Calcium and Vitamin D Supplements: Breaking News on Fracture Prevention

September 1, 2006

A healthy 56-year-old woman, who is seeing you for her annual checkup, asks if she still needs to continue the calcium supplements she has been taking. She has heard reports on the evening news that calcium and vitamin D were of negligible value in women her age--and could even cause kidney stones. How would you respond? What is the latest thinking about calcium and vitamin D supplements for postmenopausal women?

A healthy 56-year-old woman, who is seeing you for her annual checkup, asks if she still needs to continue the calcium supplements she has been taking. She has heard reports on the evening news that calcium and vitamin D were of negligible value in women her age--and could even cause kidney stones. How would you respond? What is the latest thinking about calcium and vitamin D supplements for postmenopausal women?
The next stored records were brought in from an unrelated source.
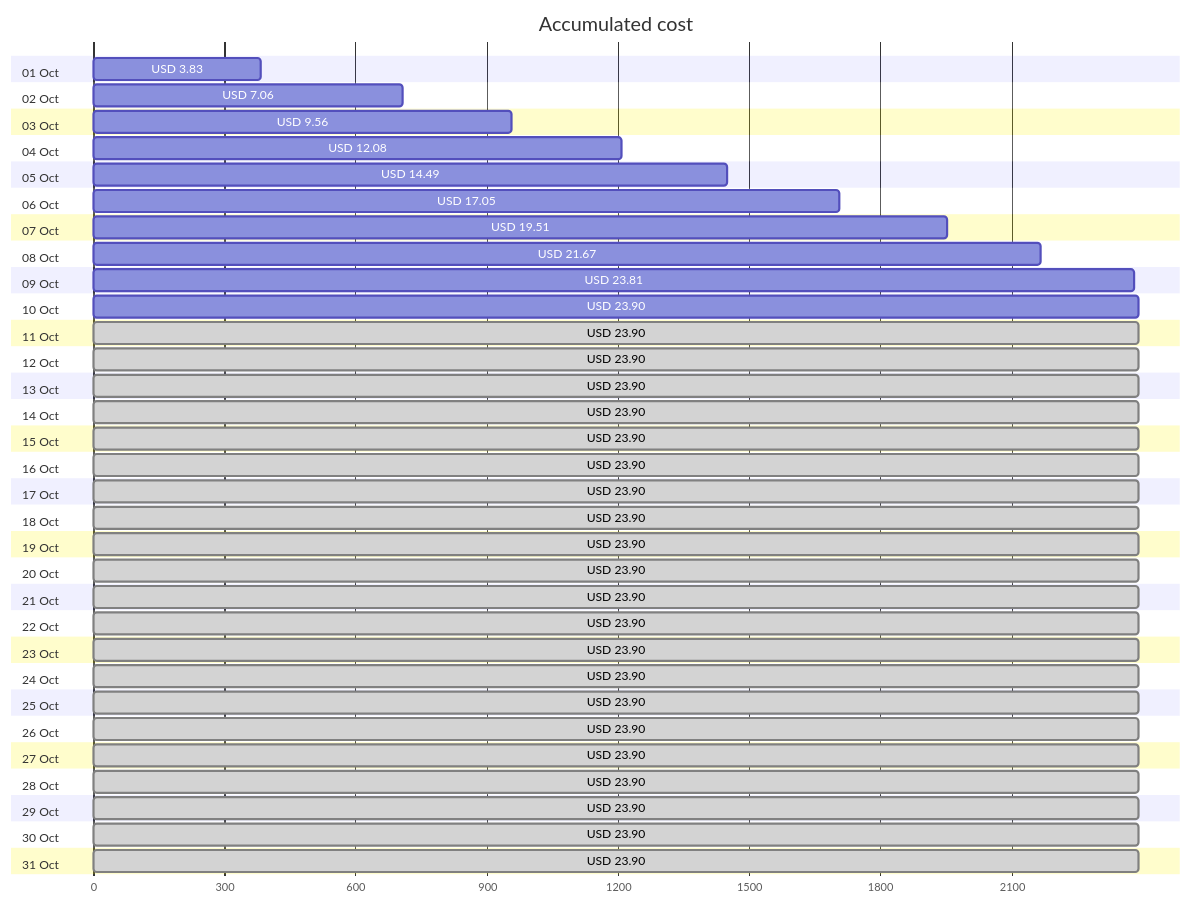
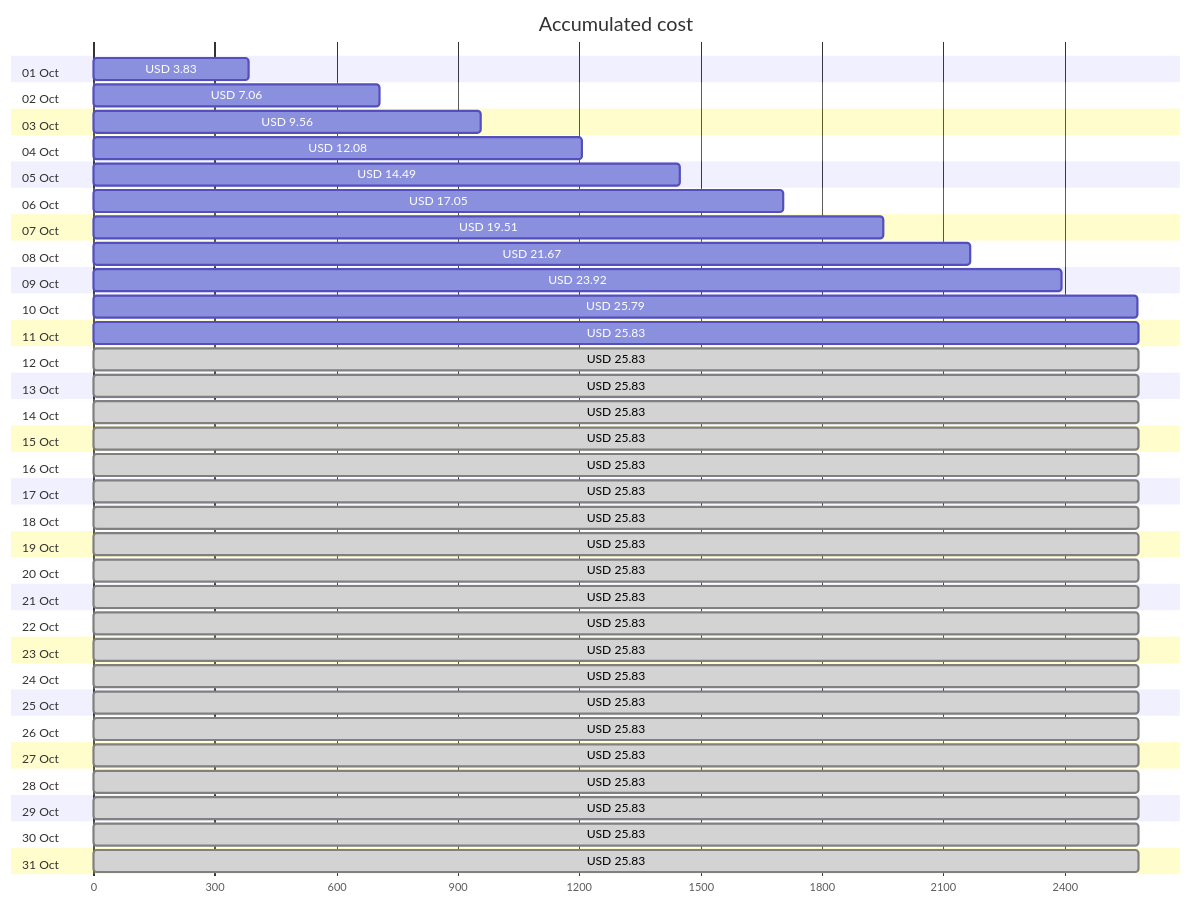
Before and after one commit to jpfulton/azure-personal-reports: the first of 4 diagrams in cost-reports/accumulated-cost.md, drawn with Mermaid. The commit also changed other lines of this file and 4 other files, not shown here.

````diff
--- a/cost-reports/accumulated-cost.md
+++ b/cost-reports/accumulated-cost.md
@@ -20,68 +20,68 @@
 ```mermaid
 gantt
    title Accumulated cost
    dateFormat  X
    axisFormat %s
    section 01 Oct
    USD 3.83 :0, 383
    section 02 Oct
    USD 7.06 :0, 706
    section 03 Oct
    USD 9.56 :0, 956
    section 04 Oct
    USD 12.08 :0, 1208
    section 05 Oct
    USD 14.49 :0, 1449
    section 06 Oct
    USD 17.05 :0, 1705
    section 07 Oct
    USD 19.51 :0, 1951
    section 08 Oct
    USD 21.67 :0, 2167
    section 09 Oct
-   USD 23.81 :0, 2381
+   USD 23.92 :0, 2392
    section 10 Oct
-   USD 23.90 :0, 2390
+   USD 25.79 :0, 2579
    section 11 Oct
-   USD 23.90 : done, 0, 2390
+   USD 25.83 :0, 2583
    section 12 Oct
-   USD 23.90 : done, 0, 2390
+   USD 25.83 : done, 0, 2583
    section 13 Oct
-   USD 23.90 : done, 0, 2390
+   USD 25.83 : done, 0, 2583
    section 14 Oct
-   USD 23.90 : done, 0, 2390
+   USD 25.83 : done, 0, 2583
    section 15 Oct
-   USD 23.90 : done, 0, 2390
+   USD 25.83 : done, 0, 2583
    section 16 Oct
-   USD 23.90 : done, 0, 2390
+   USD 25.83 : done, 0, 2583
    section 17 Oct
-   USD 23.90 : done, 0, 2390
+   USD 25.83 : done, 0, 2583
    section 18 Oct
-   USD 23.90 : done, 0, 2390
+   USD 25.83 : done, 0, 2583
    section 19 Oct
-   USD 23.90 : done, 0, 2390
+   USD 25.83 : done, 0, 2583
    section 20 Oct
-   USD 23.90 : done, 0, 2390
+   USD 25.83 : done, 0, 2583
    section 21 Oct
-   USD 23.90 : done, 0, 2390
+   USD 25.83 : done, 0, 2583
    section 22 Oct
-   USD 23.90 : done, 0, 2390
+   USD 25.83 : done, 0, 2583
    section 23 Oct
-   USD 23.90 : done, 0, 2390
+   USD 25.83 : done, 0, 2583
    section 24 Oct
-   USD 23.90 : done, 0, 2390
+   USD 25.83 : done, 0, 2583
    section 25 Oct
-   USD 23.90 : done, 0, 2390
+   USD 25.83 : done, 0, 2583
    section 26 Oct
-   USD 23.90 : done, 0, 2390
+   USD 25.83 : done, 0, 2583
    section 27 Oct
-   USD 23.90 : done, 0, 2390
+   USD 25.83 : done, 0, 2583
    section 28 Oct
-   USD 23.90 : done, 0, 2390
+   USD 25.83 : done, 0, 2583
    section 29 Oct
-   USD 23.90 : done, 0, 2390
+   USD 25.83 : done, 0, 2583
    section 30 Oct
-   USD 23.90 : done, 0, 2390
+   USD 25.83 : done, 0, 2583
    section 31 Oct
-   USD 23.90 : done, 0, 2390
+   USD 25.83 : done, 0, 2583
 ```
````
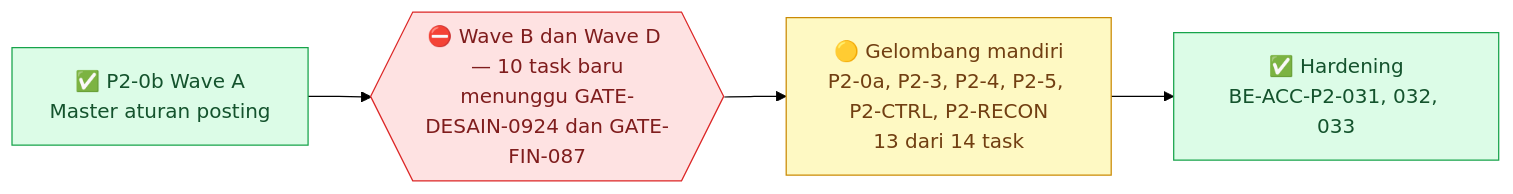
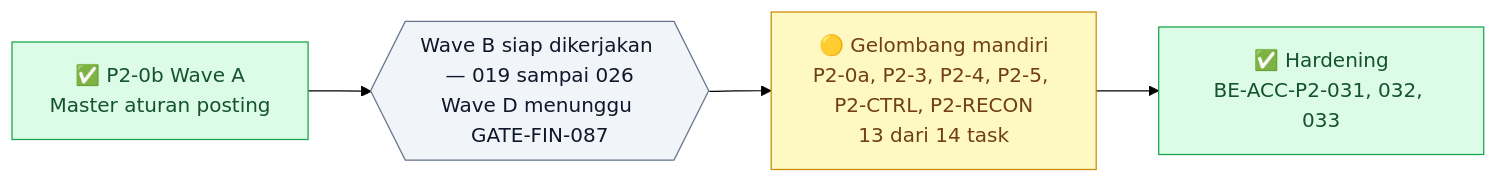
Before and after one commit to DevBenari/NewQuilvianSystemBackend: the first of 4 diagrams in docs/module-blueprints/accounting/roadmap/backend-roadmap-phase2.md, drawn with Mermaid (forest theme). The commit also changed other lines of this file and 28 other files, not shown here.

````diff
--- a/docs/module-blueprints/accounting/roadmap/backend-roadmap-phase2.md
+++ b/docs/module-blueprints/accounting/roadmap/backend-roadmap-phase2.md
@@ -43,17 +43,17 @@
 ```mermaid
 flowchart LR
     classDef selesai fill:#DCFCE7,stroke:#16A34A,color:#14532D
     classDef sebagian fill:#FEF9C3,stroke:#CA8A04,color:#713F12
     classDef terblokir fill:#FEE2E2,stroke:#DC2626,color:#7F1D1D
     classDef belum fill:#F1F5F9,stroke:#64748B,color:#0F172A
     classDef luar fill:#EDE9FE,stroke:#7C3AED,color:#3B0764
 
     SMANDIRI["🟡 Gelombang mandiri<br/>P2-0a, P2-3, P2-4, P2-5, P2-CTRL, P2-RECON<br/>13 dari 14 task"]:::sebagian
     SHARD["✅ Hardening<br/>BE-ACC-P2-031, 032, 033"]:::selesai
     SP20B["✅ P2-0b Wave A<br/>Master aturan posting"]:::selesai
-    GP21{{"⛔ Wave B dan Wave D — 10 task baru<br/>menunggu GATE-DESAIN-0924 dan GATE-FIN-087"}}:::terblokir
+    GP21{{"Wave B siap dikerjakan — 019 sampai 026<br/>Wave D menunggu GATE-FIN-087"}}:::belum
 
     SMANDIRI --> SHARD
     SP20B --> GP21
     GP21 --> SMANDIRI
 ```
````
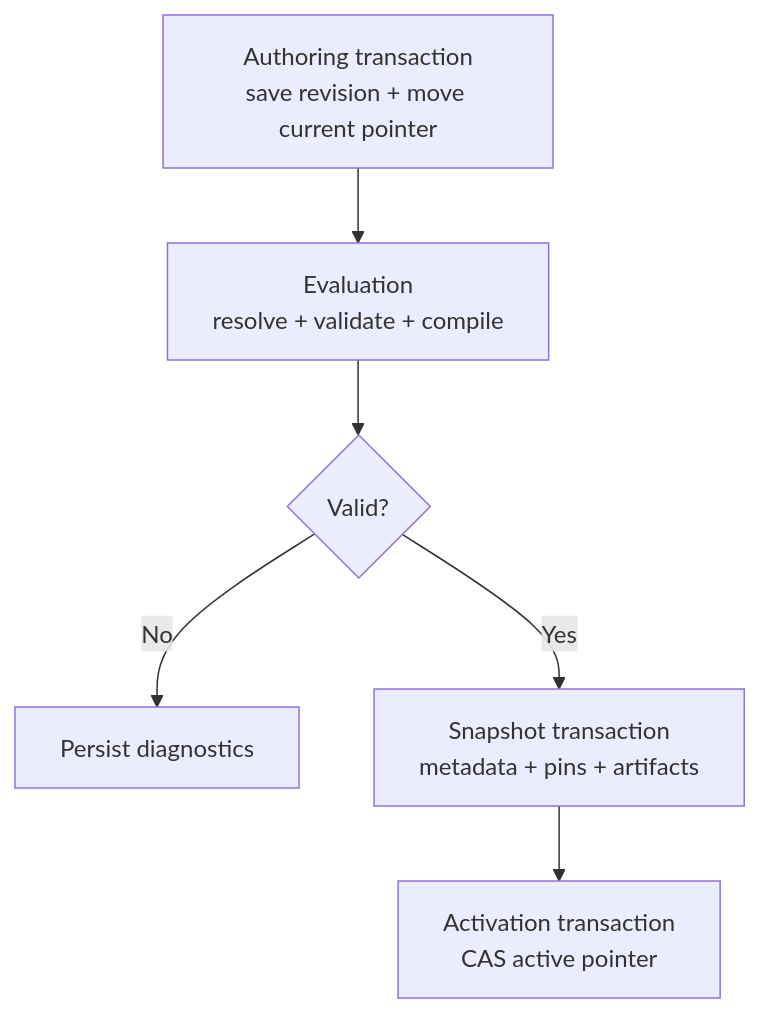
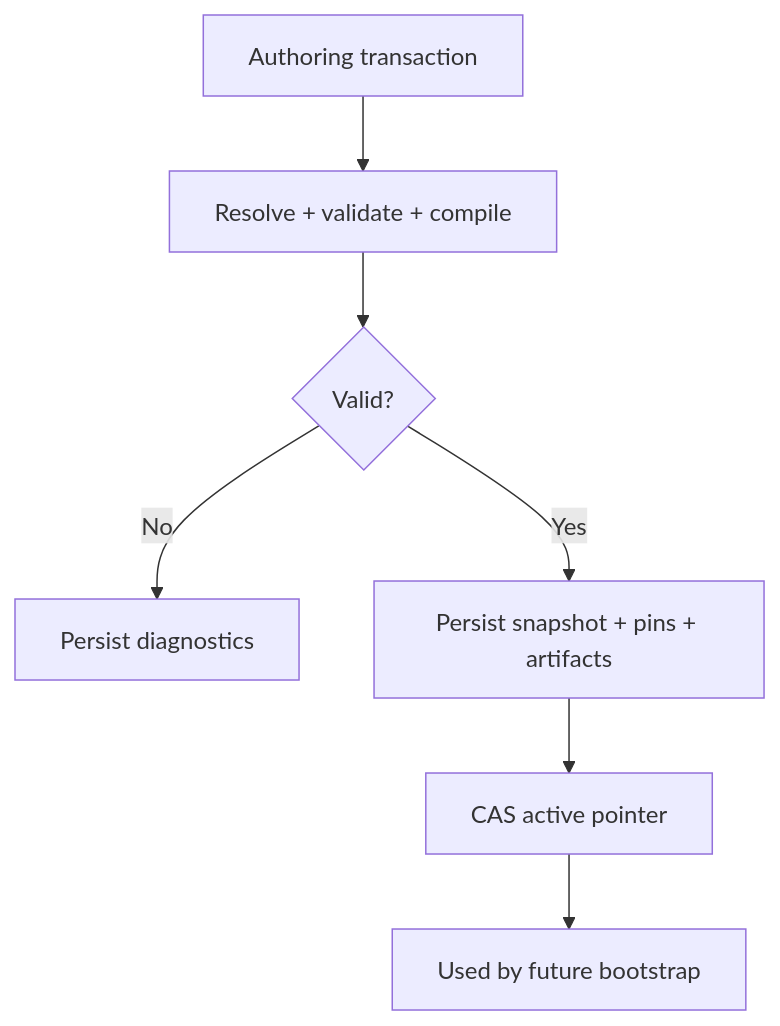
The tenth of 11 diagrams in content/versions/v0/developer/resource-runtime.mdx (taskmigo/docs), drawn with Mermaid before and after one commit. The commit also changed other lines of this file, not shown here.

````diff
--- a/content/versions/v0/developer/resource-runtime.mdx
+++ b/content/versions/v0/developer/resource-runtime.mdx
@@ -339,8 +270,9 @@
 ```mermaid
 flowchart TD
-  save["Authoring transaction\nsave revision + move current pointer"] --> evaluate["Evaluation\nresolve + validate + compile"]
+  save["Authoring transaction"] --> evaluate["Resolve + validate + compile"]
   evaluate --> valid{"Valid?"}
-  valid -->|No| diagnostics["Persist diagnostics"]
-  valid -->|Yes| snapshot["Snapshot transaction\nmetadata + pins + artifacts"]
-  snapshot --> activation["Activation transaction\nCAS active pointer"]
+  valid -->|"No"| diagnostics["Persist diagnostics"]
+  valid -->|"Yes"| snapshot["Persist snapshot + pins + artifacts"]
+  snapshot --> activation["CAS active pointer"]
+  activation --> newbinding["Used by future bootstrap"]
 ```
````
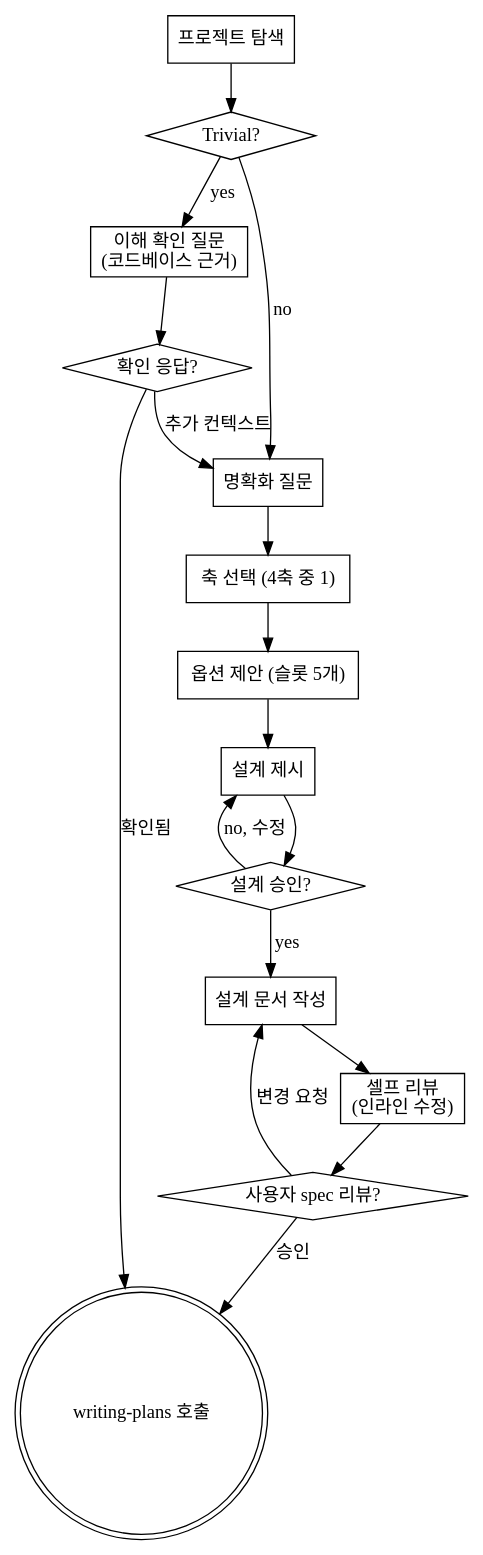
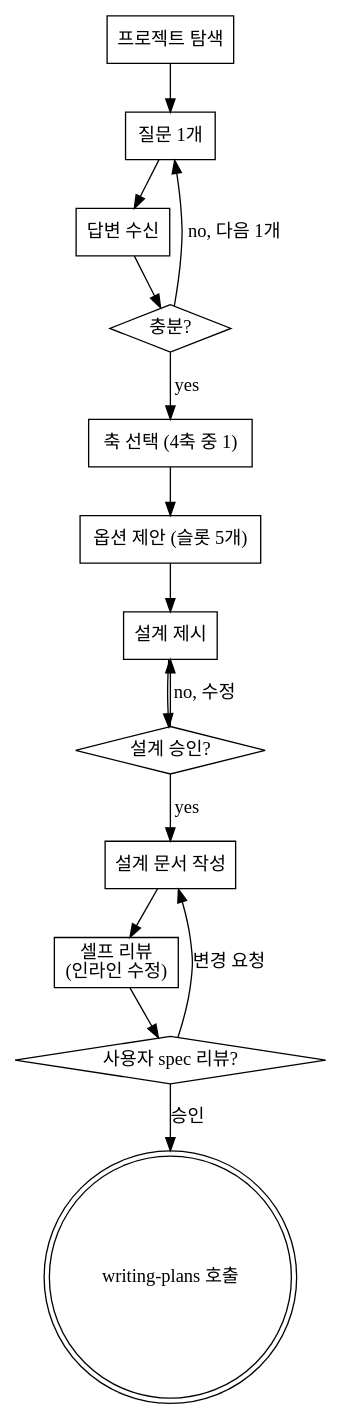
The diagram in skills/flirt/SKILL.md (TGoddessana/deep-kiss), drawn with Graphviz before and after one commit. The commit also changed other lines of this file and 2 other files, not shown here.

First line of the commit message:
flirt: Trivial 경로 제거 + 한 메시지 1질문 HARD-GATE (v0.2.0)

````diff
--- a/skills/flirt/SKILL.md
+++ b/skills/flirt/SKILL.md
@@ -56,34 +59,31 @@
 ```dot
 digraph flirt {
     "프로젝트 탐색" [shape=box];
-    "Trivial?" [shape=diamond];
-    "이해 확인 질문\n(코드베이스 근거)" [shape=box];
-    "확인 응답?" [shape=diamond];
-    "명확화 질문" [shape=box];
+    "질문 1개" [shape=box];
+    "답변 수신" [shape=box];
+    "충분?" [shape=diamond];
     "축 선택 (4축 중 1)" [shape=box];
     "옵션 제안 (슬롯 5개)" [shape=box];
     "설계 제시" [shape=box];
     "설계 승인?" [shape=diamond];
     "설계 문서 작성" [shape=box];
     "셀프 리뷰\n(인라인 수정)" [shape=box];
     "사용자 spec 리뷰?" [shape=diamond];
     "writing-plans 호출" [shape=doublecircle];
 
-    "프로젝트 탐색" -> "Trivial?";
-    "Trivial?" -> "이해 확인 질문\n(코드베이스 근거)" [label="yes"];
-    "Trivial?" -> "명확화 질문" [label="no"];
-    "이해 확인 질문\n(코드베이스 근거)" -> "확인 응답?";
-    "확인 응답?" -> "writing-plans 호출" [label="확인됨"];
-    "확인 응답?" -> "명확화 질문" [label="추가 컨텍스트"];
-    "명확화 질문" -> "축 선택 (4축 중 1)";
+    "프로젝트 탐색" -> "질문 1개";
+    "질문 1개" -> "답변 수신";
+    "답변 수신" -> "충분?";
+    "충분?" -> "질문 1개" [label="no, 다음 1개"];
+    "충분?" -> "축 선택 (4축 중 1)" [label="yes"];
     "축 선택 (4축 중 1)" -> "옵션 제안 (슬롯 5개)";
     "옵션 제안 (슬롯 5개)" -> "설계 제시";
     "설계 제시" -> "설계 승인?";
     "설계 승인?" -> "설계 제시" [label="no, 수정"];
     "설계 승인?" -> "설계 문서 작성" [label="yes"];
     "설계 문서 작성" -> "셀프 리뷰\n(인라인 수정)";
     "셀프 리뷰\n(인라인 수정)" -> "사용자 spec 리뷰?";
     "사용자 spec 리뷰?" -> "설계 문서 작성" [label="변경 요청"];
     "사용자 spec 리뷰?" -> "writing-plans 호출" [label="승인"];
 }
 ```
````
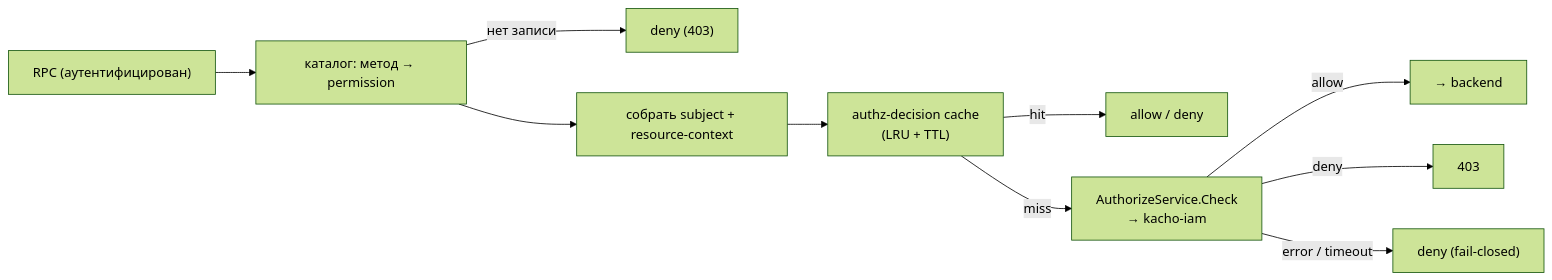
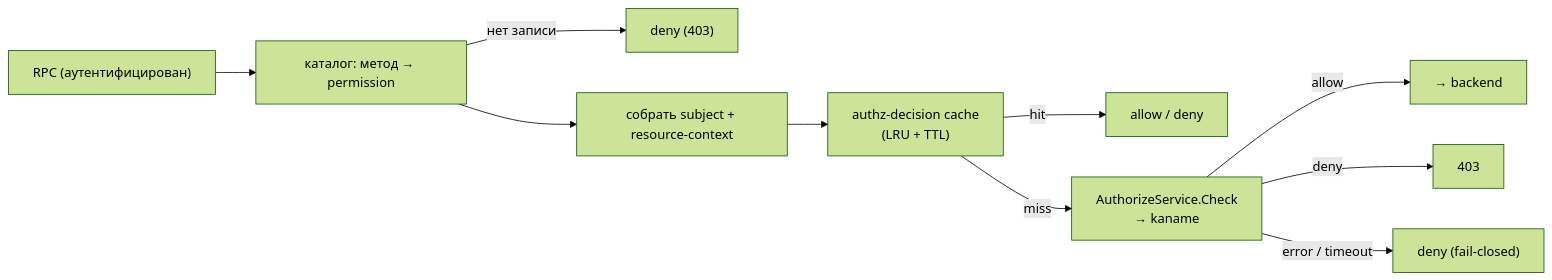
One commit to PRO-Robotech/kacho changed the diagram in gateway/docs/content/architecture/authz.mdx. Above: the diagram before and after it, drawn with Mermaid (forest theme). The commit also changed other lines of this file and 5005 other files, not shown here.

````diff
--- a/gateway/docs/content/architecture/authz.mdx
+++ b/gateway/docs/content/architecture/authz.mdx
@@ -46,12 +46,12 @@
 ```mermaid
 flowchart LR
   req["RPC (аутентифицирован)"] --> map["каталог: метод → permission"]
   map -->|"нет записи"| deny1["deny (403)"]
   map --> subj["собрать subject + resource-context"]
   subj --> cache["authz-decision cache<br/>(LRU + TTL)"]
   cache -->|"hit"| dec["allow / deny"]
-  cache -->|"miss"| check["AuthorizeService.Check<br/>→ kacho-iam"]
+  cache -->|"miss"| check["AuthorizeService.Check<br/>→ kaname"]
   check -->|"allow"| pass["→ backend"]
   check -->|"deny"| deny2["403"]
   check -->|"error / timeout"| deny3["deny (fail-closed)"]
 ```
````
The widely publicized results of the Women's Health Initiative (WHI) study showed that supplementation with 1000 mg of calcium and 400 IU of vitamin D had no significant effect on fracture prevention in postmenopausal women.1 Many of the headlines in the popular media were broadly dismissive (for example, the headline of one widely syndicated news service read: "Calcium, Vitamin D Won't Protect Older Women From Fracture"2). This coverage has led to considerable confusion--among patients and clinicians alike--about the proper role of calcium and vitamin D in bone health regimens. To advise patients with confidence and clarity, it is necessary to examine the study results closely--and to consider them in the broader context of all that is currently known about maintenance of bone health.

For years, physicians have advised postmenopausal women to take calcium and vitamin D supplements to reduce their risk of osteoporosis and the debilitating fractures associated with that disease (Figure). To test the premise for this widely recommended intervention, investigators from the WHI randomly assigned more than 35,000 postmenopausal women, aged 50 to 79 years, who were already enrolled in a WHI clinical trial, to receive either 1000 mg of elemental calcium (as calcium carbonate) with 400 IU of vitamin D3 daily--or placebo. They monitored the women, measuring their bone density and tracking fractures, for an average of 7 years.1

The results were not what the investigators had expected. Although the women who received calcium and vitamin D did show an increase in hip bone density, they experienced only a 12% decrease in hip fracture rate--which was not statistically significant--and no decrease at all in overall fracture rate. In fact, among women aged 50 to 59 years who received calcium and vitamin D, the fracture rate was actually higher than among those who received placebo. Moreover, a higher risk of kidney stones was noted in the women who received calcium and vitamin D than in those who received placebo. Thus, the study investigators were forced to conclude that the efficacy of calcium plus vitamin D to prevent fractures was only "equivocal."1

WHY THE WHI RESULTS MAY NOT BE THE "LAST WORD"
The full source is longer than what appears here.